• Exercise requirements:
Repeat all of the data precisely.

• Records:
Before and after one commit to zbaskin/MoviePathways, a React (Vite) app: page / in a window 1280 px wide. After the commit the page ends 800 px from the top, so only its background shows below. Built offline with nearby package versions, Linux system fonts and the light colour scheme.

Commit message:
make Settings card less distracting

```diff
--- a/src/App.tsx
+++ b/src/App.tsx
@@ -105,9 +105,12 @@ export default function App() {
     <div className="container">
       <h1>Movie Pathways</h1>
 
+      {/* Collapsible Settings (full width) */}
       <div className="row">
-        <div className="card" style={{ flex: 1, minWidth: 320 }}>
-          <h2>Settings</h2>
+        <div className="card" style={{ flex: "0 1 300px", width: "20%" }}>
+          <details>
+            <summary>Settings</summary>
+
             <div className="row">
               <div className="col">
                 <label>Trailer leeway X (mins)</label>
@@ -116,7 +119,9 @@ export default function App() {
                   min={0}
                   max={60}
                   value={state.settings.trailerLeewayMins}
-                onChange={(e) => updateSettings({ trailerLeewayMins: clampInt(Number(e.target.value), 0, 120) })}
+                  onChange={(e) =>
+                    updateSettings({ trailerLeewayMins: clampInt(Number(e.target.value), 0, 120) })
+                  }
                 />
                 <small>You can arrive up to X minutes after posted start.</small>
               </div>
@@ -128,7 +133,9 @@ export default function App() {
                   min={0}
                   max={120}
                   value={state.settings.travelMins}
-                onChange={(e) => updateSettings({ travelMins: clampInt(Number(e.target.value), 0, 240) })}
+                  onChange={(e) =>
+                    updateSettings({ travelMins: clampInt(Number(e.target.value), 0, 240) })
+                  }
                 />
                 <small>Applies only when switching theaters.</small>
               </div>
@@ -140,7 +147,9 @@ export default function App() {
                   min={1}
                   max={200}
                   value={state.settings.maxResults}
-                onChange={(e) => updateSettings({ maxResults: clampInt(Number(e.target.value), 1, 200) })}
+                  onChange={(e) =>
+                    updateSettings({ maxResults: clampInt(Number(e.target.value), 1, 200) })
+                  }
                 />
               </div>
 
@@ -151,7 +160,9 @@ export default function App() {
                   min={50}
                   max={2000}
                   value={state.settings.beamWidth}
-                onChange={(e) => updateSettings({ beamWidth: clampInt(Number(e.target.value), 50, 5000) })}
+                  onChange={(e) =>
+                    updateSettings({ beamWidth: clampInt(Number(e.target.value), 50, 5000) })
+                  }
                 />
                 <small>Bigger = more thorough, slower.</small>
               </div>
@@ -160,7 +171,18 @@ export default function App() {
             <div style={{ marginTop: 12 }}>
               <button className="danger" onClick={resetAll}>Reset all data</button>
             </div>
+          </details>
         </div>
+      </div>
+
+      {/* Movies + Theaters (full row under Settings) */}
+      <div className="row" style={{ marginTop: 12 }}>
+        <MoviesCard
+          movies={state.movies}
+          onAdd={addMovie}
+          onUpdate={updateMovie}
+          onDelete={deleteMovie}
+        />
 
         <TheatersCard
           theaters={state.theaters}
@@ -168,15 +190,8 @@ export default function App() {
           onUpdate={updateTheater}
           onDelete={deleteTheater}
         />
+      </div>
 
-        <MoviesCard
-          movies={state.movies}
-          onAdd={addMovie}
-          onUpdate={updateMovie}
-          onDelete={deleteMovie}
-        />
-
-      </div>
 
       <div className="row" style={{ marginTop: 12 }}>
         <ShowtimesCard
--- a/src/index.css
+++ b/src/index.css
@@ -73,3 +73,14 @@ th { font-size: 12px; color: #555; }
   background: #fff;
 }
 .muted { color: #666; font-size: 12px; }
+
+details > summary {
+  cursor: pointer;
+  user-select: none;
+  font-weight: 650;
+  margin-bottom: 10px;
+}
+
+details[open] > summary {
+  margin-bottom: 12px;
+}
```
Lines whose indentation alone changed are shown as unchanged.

• Exercise answer:
Before and after one commit to zbaskin/MoviePathways, a React (Vite) app: page / in a window 1280 px wide. After the commit the page ends 800 px from the top, so only its background shows below. Built offline with nearby package versions, Linux system fonts and the light colour scheme.

Commit message:
make Settings card less distracting

```diff
--- a/src/App.tsx
+++ b/src/App.tsx
@@ -105,9 +105,12 @@ export default function App() {
     <div className="container">
       <h1>Movie Pathways</h1>
 
+      {/* Collapsible Settings (full width) */}
       <div className="row">
-        <div className="card" style={{ flex: 1, minWidth: 320 }}>
-          <h2>Settings</h2>
+        <div className="card" style={{ flex: "0 1 300px", width: "20%" }}>
+          <details>
+            <summary>Settings</summary>
+
             <div className="row">
               <div className="col">
                 <label>Trailer leeway X (mins)</label>
@@ -116,7 +119,9 @@ export default function App() {
                   min={0}
                   max={60}
                   value={state.settings.trailerLeewayMins}
-                onChange={(e) => updateSettings({ trailerLeewayMins: clampInt(Number(e.target.value), 0, 120) })}
+                  onChange={(e) =>
+                    updateSettings({ trailerLeewayMins: clampInt(Number(e.target.value), 0, 120) })
+                  }
                 />
                 <small>You can arrive up to X minutes after posted start.</small>
               </div>
@@ -128,7 +133,9 @@ export default function App() {
                   min={0}
                   max={120}
                   value={state.settings.travelMins}
-                onChange={(e) => updateSettings({ travelMins: clampInt(Number(e.target.value), 0, 240) })}
+                  onChange={(e) =>
+                    updateSettings({ travelMins: clampInt(Number(e.target.value), 0, 240) })
+                  }
                 />
                 <small>Applies only when switching theaters.</small>
               </div>
@@ -140,7 +147,9 @@ export default function App() {
                   min={1}
                   max={200}
                   value={state.settings.maxResults}
-                onChange={(e) => updateSettings({ maxResults: clampInt(Number(e.target.value), 1, 200) })}
+                  onChange={(e) =>
+                    updateSettings({ maxResults: clampInt(Number(e.target.value), 1, 200) })
+                  }
                 />
               </div>
 
@@ -151,7 +160,9 @@ export default function App() {
                   min={50}
                   max={2000}
                   value={state.settings.beamWidth}
-                onChange={(e) => updateSettings({ beamWidth: clampInt(Number(e.target.value), 50, 5000) })}
+                  onChange={(e) =>
+                    updateSettings({ beamWidth: clampInt(Number(e.target.value), 50, 5000) })
+                  }
                 />
                 <small>Bigger = more thorough, slower.</small>
               </div>
@@ -160,7 +171,18 @@ export default function App() {
             <div style={{ marginTop: 12 }}>
               <button className="danger" onClick={resetAll}>Reset all data</button>
             </div>
+          </details>
         </div>
+      </div>
+
+      {/* Movies + Theaters (full row under Settings) */}
+      <div className="row" style={{ marginTop: 12 }}>
+        <MoviesCard
+          movies={state.movies}
+          onAdd={addMovie}
+          onUpdate={updateMovie}
+          onDelete={deleteMovie}
+        />
 
         <TheatersCard
           theaters={state.theaters}
@@ -168,15 +190,8 @@ export default function App() {
           onUpdate={updateTheater}
           onDelete={deleteTheater}
         />
+      </div>
 
-        <MoviesCard
-          movies={state.movies}
-          onAdd={addMovie}
-          onUpdate={updateMovie}
-          onDelete={deleteMovie}
-        />
-
-      </div>
 
       <div className="row" style={{ marginTop: 12 }}>
         <ShowtimesCard
--- a/src/index.css
+++ b/src/index.css
@@ -73,3 +73,14 @@ th { font-size: 12px; color: #555; }
   background: #fff;
 }
 .muted { color: #666; font-size: 12px; }
+
+details > summary {
+  cursor: pointer;
+  user-select: none;
+  font-weight: 650;
+  margin-bottom: 10px;
+}
+
+details[open] > summary {
+  margin-bottom: 12px;
+}
```
Lines whose indentation alone changed are shown as unchanged.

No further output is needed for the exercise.